Barry Spurlock, loss control professional with Midwestern Insurance Alliance, told a packed audience at the recent National Safety Congress in San Diego that a scoreboard doesn't always reveal everything about the game. Spurlock said using traditional measures alone limits our ability to showcase leadership, diminishes the effects of our efforts, and separates us from other business areas.
Traditional methods measure failures. Accidents must occur to obtain a conclusion. However, trailing indicators are useful for:
- Revealing safety improvement opportunities
- Trend analysis
- Prioritizing safety initiatives
- Confirming intervention effectiveness
- Regulatory statistics
Spurlock suggests being proactive when measuring safety and using leading indicators such as activities, behaviors, and accomplishments, which can be measured using:
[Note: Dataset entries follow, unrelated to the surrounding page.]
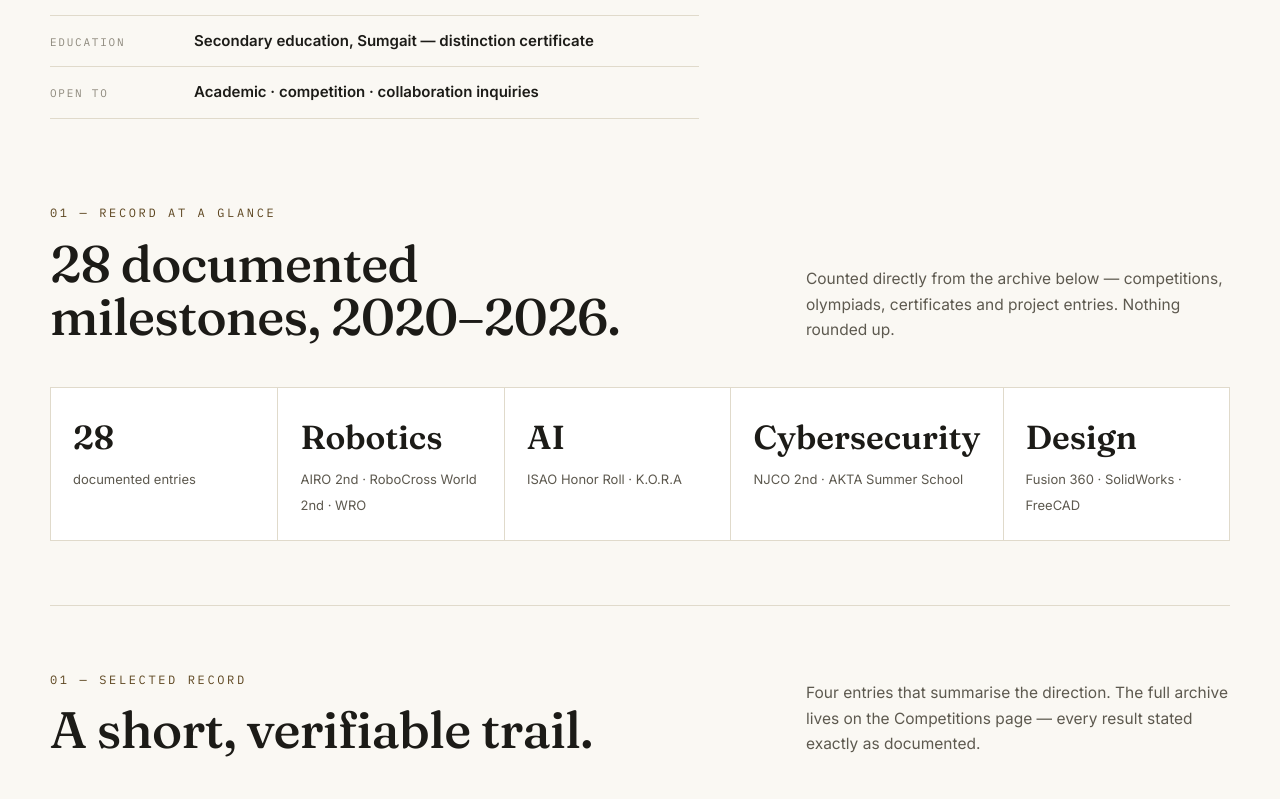
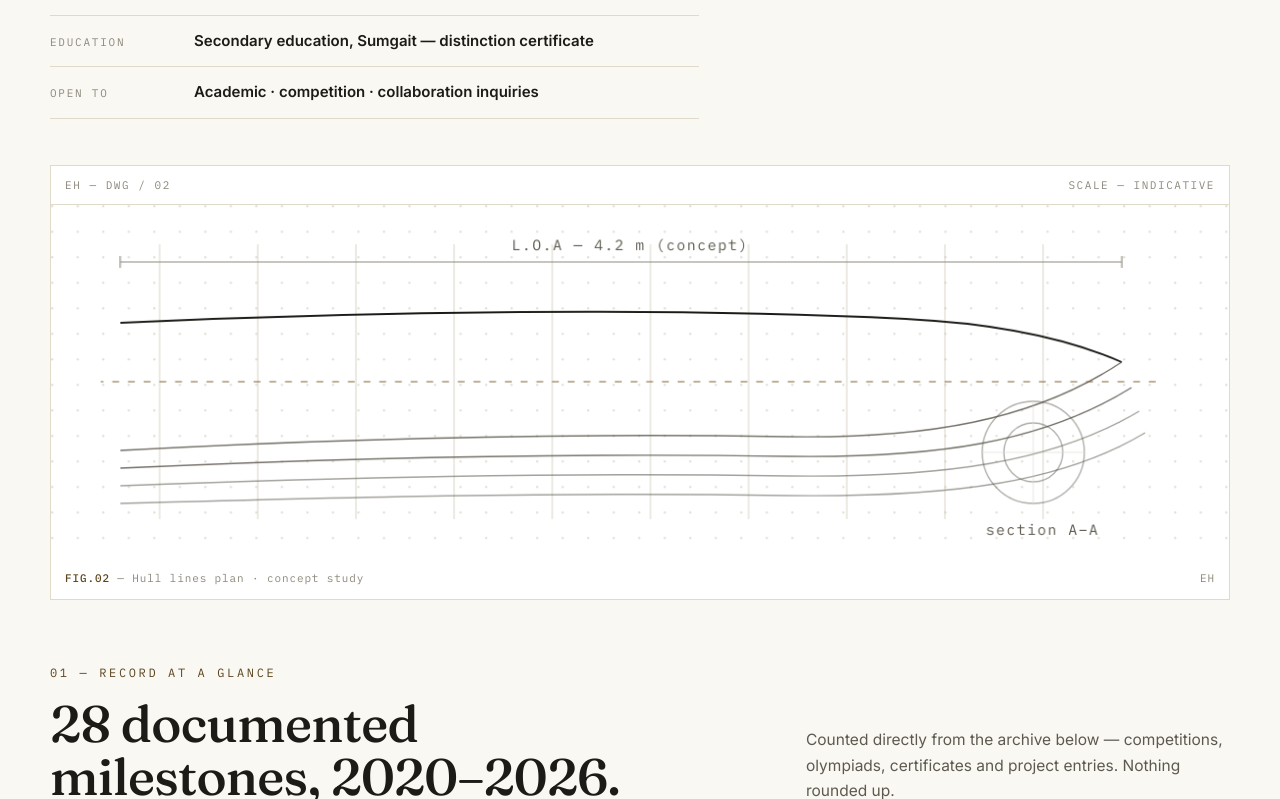
Before and after one commit to Eldar-test-web/eldar, a Next.js app: page /en in a window 1280 px wide. Shown: the part 725-1524 px from the top of the page. Built offline with nearby package versions, Linux system fonts and the light colour scheme.

Commit message:
feat: slow ambient motion + drifting hull-lines plate on home

```diff
--- a/src/app/[lang]/page.tsx
+++ b/src/app/[lang]/page.tsx
@@ -8,6 +8,7 @@ import { WHATSAPP_URL, EMAIL } from "@/data/socials";
 import { Reveal } from "@/components/Reveal";
 import { SectionHeading } from "@/components/PageHeader";
 import { Monogram } from "@/components/Brand";
+import { HeroFigure } from "@/components/HeroFigure";
 import { IconArrow, IconArrowUpRight } from "@/components/icons";
 import { notFound } from "next/navigation";
 
@@ -146,6 +147,9 @@ export default async function HomePage({ params }: { params: Promise<{ lang: str
       </section>
 
       {/* Stats — counted from the archive, never invented */}
+      <section className="wrap" aria-label="Figure">
+        <HeroFigure lang={raw} />
+      </section>
       <section className="wrap block" aria-labelledby="stats-t">
         <SectionHeading index={d.home.statsEyebrow} title={d.home.statsTitle} text={d.home.statsText} />
         <div className="stats-grid">
--- a/src/app/globals.css
+++ b/src/app/globals.css
@@ -79,7 +79,7 @@ body::before {
     linear-gradient(to bottom, var(--line) 1px, transparent 1px);
   background-size: 120px 120px, 120px 120px;
   mask-image: radial-gradient(120% 90% at 50% 0%, black 30%, transparent 78%);
-  animation: ambient-drift 120s linear infinite alternate;
+  animation: ambient-drift 140s ease-in-out infinite alternate;
 }
 body::after {
   content: "";
@@ -88,10 +88,15 @@ body::after {
   z-index: -1;
   pointer-events: none;
   background: radial-gradient(60% 40% at 80% 0%, var(--wash), transparent 70%);
+  animation: wash-breathe 26s ease-in-out infinite alternate;
 }
 @keyframes ambient-drift {
   from { transform: translate3d(-1.5%, -1%, 0); }
   to { transform: translate3d(1.5%, 1%, 0); }
+}
+@keyframes wash-breathe {
+  from { opacity: 0.55; }
+  to { opacity: 1; }
 }
 
 ::selection { background: var(--accent); color: var(--paper); }
@@ -761,6 +766,25 @@ a.ach-link:hover h3 { text-decoration: underline; text-underline-offset: 4px; }
 .ext-hint { display: inline-flex; align-items: center; gap: 6px; font-size: 11px; color: var(--accent-ink); margin-top: 8px; }
 .detail-actions { display: flex; gap: 16px; align-items: center; flex-wrap: wrap; margin-top: 18px; }
 
+/* engineering plate (slow SVG drift) */
+.plate { border: 1px solid var(--line); background: var(--paper-3); margin: 26px 0 0; }
+.plate-top { display: flex; justify-content: space-between; padding: 10px 14px; border-bottom: 1px solid var(--line); font-family: var(--font-mono); font-size: 11px; letter-spacing: 0.14em; text-transform: uppercase; color: var(--ink-3); }
+.plate-svg { display: block; width: 100%; height: auto; }
+.plate-svg .plate-dot { fill: var(--line-strong); opacity: 0.5; }
+.plate-station { stroke: var(--line-strong); stroke-width: 1; opacity: 0.7; }
+.plate-line { fill: none; stroke: var(--ink-2); stroke-width: 1.4; opacity: 0.85; }
+.plate-line.strong { stroke: var(--ink); stroke-width: 1.8; opacity: 1; }
+.plate-center { stroke: var(--accent); stroke-width: 1.2; }
+.plate-dim line { stroke: var(--ink-3); stroke-width: 1; }
+.plate-text { font-family: var(--font-mono); font-size: 15px; letter-spacing: 0.1em; fill: var(--ink-2); }
+.plate figcaption { padding: 10px 14px 12px; }
+.plate-drift { animation: plate-drift 48s ease-in-out infinite alternate; }
+@keyframes plate-drift { from { transform: translateX(-10px); } to { transform: translateX(10px); } }
+.plate-draw { stroke-dasharray: 7 9; animation: plate-dash 36s linear infinite; }
+@keyframes plate-dash { to { stroke-dashoffset: -640; } }
+.plate-fade { animation: plate-fade 14s ease-in-out infinite alternate; }
+@keyframes plate-fade { from { opacity: 0.35; } to { opacity: 0.9; } }
+
 /* minimal footer (§19) */
 .site-foot.minimal { background: var(--paper); }
 .foot-min { display: grid; grid-template-columns: 1.2fr 1fr 0.8fr; gap: 24px; padding: 40px 0 26px; align-items: start; }
--- /dev/null
+++ b/src/components/HeroFigure.tsx
@@ -0,0 +1,71 @@
+import type { Lang } from "@/lib/i18n";
+import { Reveal } from "./Reveal";
+
+/**
+ * FIG.02 — slow-drifting engineering line plate (hull lines plan, concept study).
+ * Pure inline SVG + CSS: no images, no JS animation, disabled under
+ * prefers-reduced-motion by the global rule. Ink/bronze on paper only.
+ */
+export function HeroFigure({ lang }: { lang: Lang }) {
+  const az = lang === "az";
+  return (
+    <Reveal>
+      <figure className="plate" aria-label={az ? "Gövdə xətləri planı — konsept" : "Hull lines plan — concept study"}>
+        <div className="plate-top" aria-hidden="true">
+          <span>EH — DWG / 02</span>
+          <span>{az ? "miqyas — şərti" : "scale — indicative"}</span>
+        </div>
+        <svg className="plate-svg" viewBox="0 0 1200 360" role="img"
+          aria-label={az ? "Sürət katerinin gövdə xətləri planı" : "Speedboat hull lines plan"}>
+          <defs>
+            <pattern id="plate-dots" width="26" height="26" patternUnits="userSpaceOnUse">
+              <circle cx="1.2" cy="1.2" r="1.2" className="plate-dot" />
+            </pattern>
+          </defs>
+          <rect x="0" y="0" width="1200" height="360" fill="url(#plate-dots)" />
+          <g className="plate-drift">
+            {/* station lines */}
+            {[120, 220, 320, 420, 520, 620, 720, 820, 920, 1020].map((x) => (
+              <line key={x} x1={x} y1={40} x2={x} y2={320} className="plate-station" />
+            ))}
+            {/* waterlines — hull form */}
+            <path d="M80,250 C300,238 520,232 760,236 C900,238 1010,220 1100,160" className="plate-line" />
+            <path d="M80,268 C300,258 520,252 760,256 C910,258 1020,242 1110,186" className="plate-line" />
+            <path d="M80,286 C300,278 520,272 760,276 C920,278 1030,262 1118,210" className="plate-line plate-fade" />
+            <path d="M80,304 C300,298 520,292 760,296 C930,298 1040,282 1124,232" className="plate-line plate-fade" />
+            {/* sheer line */}
+            <path d="M80,120 C340,108 640,104 880,116 C980,121 1050,138 1100,160" className="plate-line strong" />
+            {/* centerline */}
+            <line x1="60" y1="180" x2="1140" y2="180" className="plate-center plate-draw" />
+            {/* bow section circle */}
+            <g className="plate-fade">
+              <circle cx="1010" cy="252" r="52" className="plate-line" />
+              <circle cx="1010" cy="252" r="30" className="plate-line" />
+              <line x1="1010" y1="200" x2="1010" y2="304" className="plate-station" />
+              <line x1="958" y1="252" x2="1062" y2="252" className="plate-station" />
+            </g>
+            {/* dimension — length */}
+            <g className="plate-dim">
+              <line x1="80" y1="58" x2="1100" y2="58" />
+              <line x1="80" y1="52" x2="80" y2="64" />
+              <line x1="1100" y1="52" x2="1100" y2="64" />
+            </g>
+          </g>
+          {/* dimension labels (static, readable) */}
+          <text x="590" y="46" textAnchor="middle" className="plate-text">
+            {az ? "L.O.A — 4,2 m (konsept)" : "L.O.A — 4.2 m (concept)"}
+          </text>
+          <text x="1010" y="336" textAnchor="middle" className="plate-text">
+            {az ? "kəsik A–A" : "section A–A"}
+          </text>
+        </svg>
+        <figcaption className="caption">
+          <span>
+            <b>FIG.02</b> — {az ? "Gövdə xətləri planı · konsept tədqiqat" : "Hull lines plan · concept study"}
+          </span>
+          <span>EH</span>
+        </figcaption>
+      </figure>
+    </Reveal>
+  );
+}
```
- Safety system audits
- Accident investigation
- Near-miss responses
- Safety communications
- Safety committee activities
- Job safety analysis completions
- Safety climate/perception surveys
- Observed safe behaviors
Using leading indicators increases management involvement and active participation by employees. They are also specific to your site and provide opportunities for continuous improvement.
Earl Blair, Ed.D, chair and associate professor at Indiana State University also spoke at this session. Dr. Blair said focusing on injuries is like looking in the rearview mirror. You should scan the mirror and focus ahead. Eliminate risky exposures and increase safe behaviors. Scan injuries for trends. In addition to engineering and inspections, we should measure our management systems that influence behavior.
An example of a measurement focusing on leading indicators is: How many people are wearing personal protective equipment? A measurement of quality would be: How useful are safety meetings?
Lower injury rates are driven by the following:
- Relevant and effective training
- Management's visible participation in safety
- Engaging and empowering employees in key decision areas
- Working relationships
- Regular evaluation and reduction of job hazards
Some takeaways from the session:
- Customize your safety metrics-no one approach is best
- Benchmark to the best, then adapt-don't adopt
- Consider your:
- Business values
- Kinds and levels of exposures
- Drivers of safety performance
- Start small
- Have your employees develop their own safety measures